Look through the records below and collect all lines that hold the string "changed".

BEGIN Data

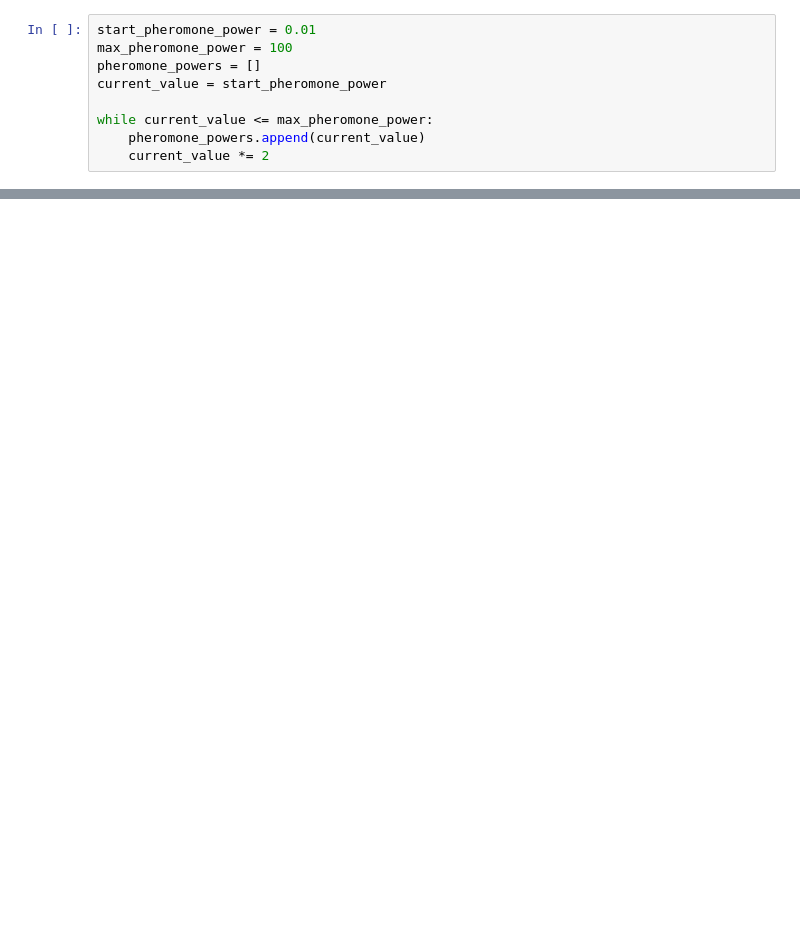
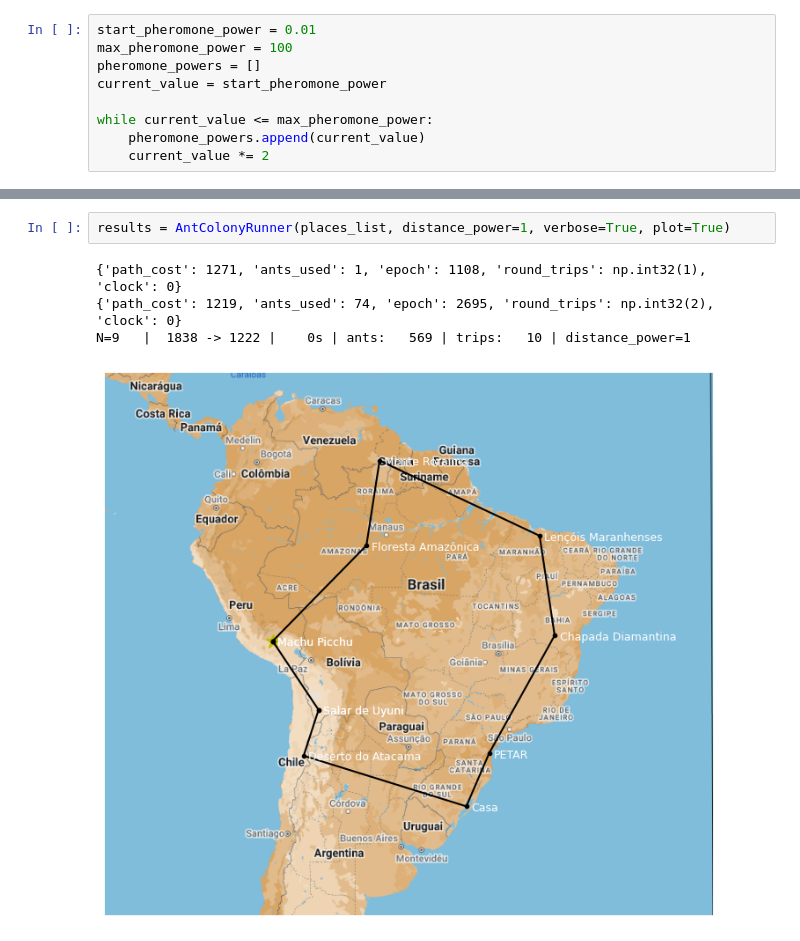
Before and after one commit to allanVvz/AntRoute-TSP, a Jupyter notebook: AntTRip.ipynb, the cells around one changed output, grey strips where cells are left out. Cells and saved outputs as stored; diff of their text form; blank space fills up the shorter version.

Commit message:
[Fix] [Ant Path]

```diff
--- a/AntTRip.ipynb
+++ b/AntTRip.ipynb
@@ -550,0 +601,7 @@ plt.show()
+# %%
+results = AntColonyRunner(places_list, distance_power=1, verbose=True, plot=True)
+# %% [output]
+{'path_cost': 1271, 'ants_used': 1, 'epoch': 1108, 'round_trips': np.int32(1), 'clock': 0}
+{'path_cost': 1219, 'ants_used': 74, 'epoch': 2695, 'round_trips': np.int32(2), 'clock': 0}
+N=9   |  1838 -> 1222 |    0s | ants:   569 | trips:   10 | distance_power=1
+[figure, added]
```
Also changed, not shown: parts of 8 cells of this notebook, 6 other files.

END Data

▶ Response area
Before and after one commit to allanVvz/AntRoute-TSP, a Jupyter notebook: AntTRip.ipynb, the cells around one changed output, grey strips where cells are left out. Cells and saved outputs as stored; diff of their text form; blank space fills up the shorter version.
Also changed, not shown: parts of 8 cells of this notebook, 6 other files.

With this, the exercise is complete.